https://gu.com/p/77yx3 false true https://media.guim.co.uk/2e7fa1a11670434d46144ea7b656cd336cf2d84e/0_49_3543_2127/500.jpg false en The boss of JP Morgan has weighed in on the cryptocurrency debate, declaring that Bitcoin is “a fraud” that will end in tears. Jamie Dimon told a banking conference in the US that he’d fire any staff caught trading Bitcoin, arguing that: The currency isn’t going to work. You can’t have a business where people can invent a currency out of thin air and think that people who are buying it are really smart. “If you were in Venezuela or Ecuador or North Korea or a bunch of parts like that, or if you were a drug dealer, a murderer, stuff like that, you are better off doing it in bitcoin than US dollars. So there may be a market for that, but it’d be a limited market.” A decade after the run on Northern Rock, Britain’s banking sector is unprepared to handle another crisis. That’s according to a new report by the Adam Smith Institute, the right-wing thinktank, which argues that the Bank of England is failing to police the banks properly. Here’s the full story: Economist Rupert Seggins is tweeting some good charts to get us up to speed, ahead of today’s UK jobs report. They shows how real wages (adjusted for inflation) have been falling for several months, even as the unemployment rate hits its lowest since the 1970s. The strength of the pound is pulling shares down in London this morning. The FTSE 100 has shed 58 points, or 0.8%, to 7354. Mining giants, oil companies and major exporters, such as pharmaceutical group Shire and drinks firm Diageo, are among the fallers. A stronger currency means their overseas earnings are worth less in sterling terms. Connor Campbell of SpreadEx says: The miners have all moved lower, while BP and Shell are both down half a percent. However, the main reason for the UK index’s decline was the pound’s latest climb. The British pound has seen “tremendous strength this week”, says Naeem Aslam of Think Markets, adding: If you want to see a currency which is having one of the best runs this week, then look no further. Sterling has also risen against the euro, gaining 0.2% to €1.1124. Good morning, and welcome to our rolling coverage of the world economy, the financial markets, the eurozone and business. The pound has hit a new one-year high this morning, as the City braces for a new health-check on Britain’s jobs market. Sterling has risen to $1.332 against the dollar, the highest level in exactly a year. That means it has clawed back around half its losses after last year’s EU referendum.
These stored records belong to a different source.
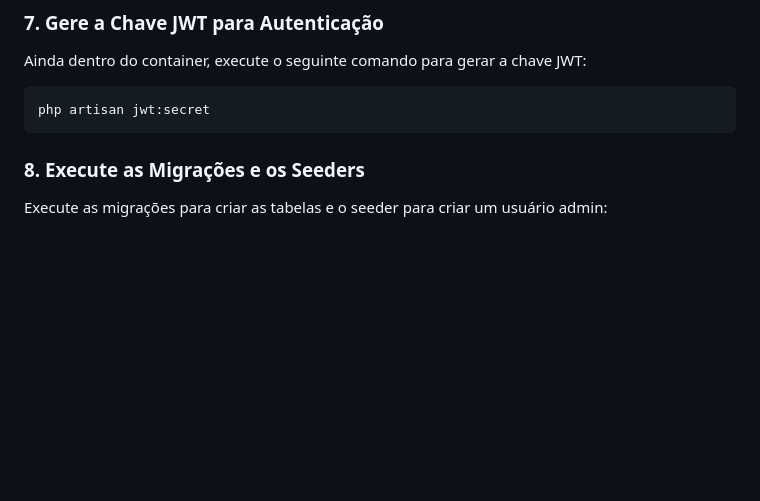
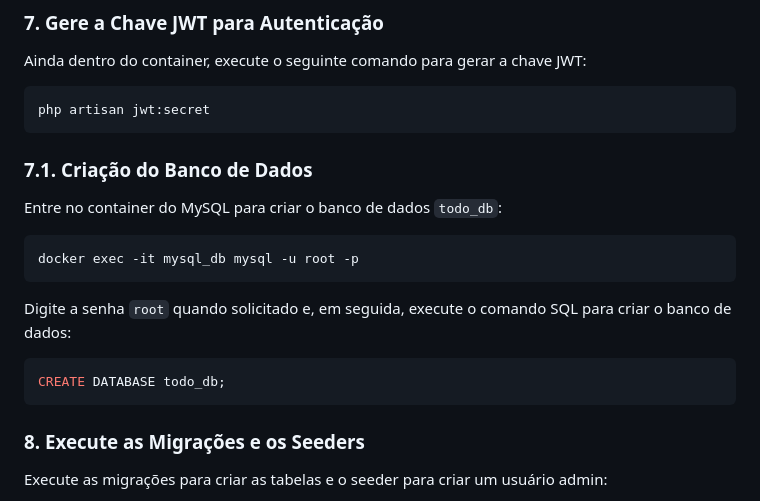
Before and after one commit to TaviloBreno/teste_tecnico, a Markdown page: README.md, the part around the change. Rendered like a GitHub page; blank space fills up the shorter version.

Commit message:
Adding the database creation command to the readme

````diff
--- a/README.md
+++ b/README.md
@@ -70,6 +70,19 @@ Ainda dentro do container, execute o seguinte comando para gerar a chave JWT:
 
 ```bash
 php artisan jwt:secret
+```
+### 7.1. Criação do Banco de Dados
+
+Entre no container do MySQL para criar o banco de dados `todo_db`:
+
+```bash
+docker exec -it mysql_db mysql -u root -p
+```
+
+Digite a senha `root` quando solicitado e, em seguida, execute o comando SQL para criar o banco de dados:
+
+```sql
+CREATE DATABASE todo_db;
 ```
 
 ### 8. Execute as Migrações e os Seeders
````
Today’s rally follows yesterday’s unexpected jump in inflation to 2.9%, which is fuelling expectations that interest rates could rise sooner than previously thought. But... is Britain’s economy really strong enough to handle a rate rise? We’ll get a clue at 9.30am when the latest labour market statistics are released. The City expects that the UK economy continued to create jobs in the last quarter, leaving the unemployment rate at just 4.4%, its lowest in over 40 years. But this jobs recovery hasn’t been feeding through to people’s pockets. Average earnings, excluding bonuses, are expected to have risen by 2.2% per year in the three months to July. That would be an improvement on last month’s figures, but well below inflation. As Royal Bank of Canada put it: For average earnings the story continues to be disappointing. And that’s why most economists don’t expect the Bank of England to raise interest rates until 2018. But...the BoE meets to set interest rates tomorrow, and there’s chatter in the City that chief economist Andy Haldane could become the third policymaker to vote for a hike. Michael Hewson of CMC Capital Markets explains: A solid wages number could shift the calculus on the MPC further towards a rate rise with chief economist Andrew Haldane likely to join the other two hawks Michael Saunders and Ian McCafferty in pushing for a rate rise, given recent comments he made during the summer, when inflation ticked up to the same level it is now. Also coming up... City traders will also be remembering the events of 10 years ago, when Northern Rock was forced to seek help from the Bank of England - triggering the first UK bank run in over a century. The Resolution Foundation is holding an events in London with former Chancellor of the Exchequer Alistair Darling this morning, so we’ll keep an ear out. European stock markets are expected to dip at the open, with the FTSE 100 being called down around 18 points or 0.25%. We also get new eurozone unemployment and factory output statistics. The agenda 8am BST: Eurozone unemployment figures for the second quarter of 2017 9.30am: UK labour market report 10am: Eurozone industrial production figures for July 4641 false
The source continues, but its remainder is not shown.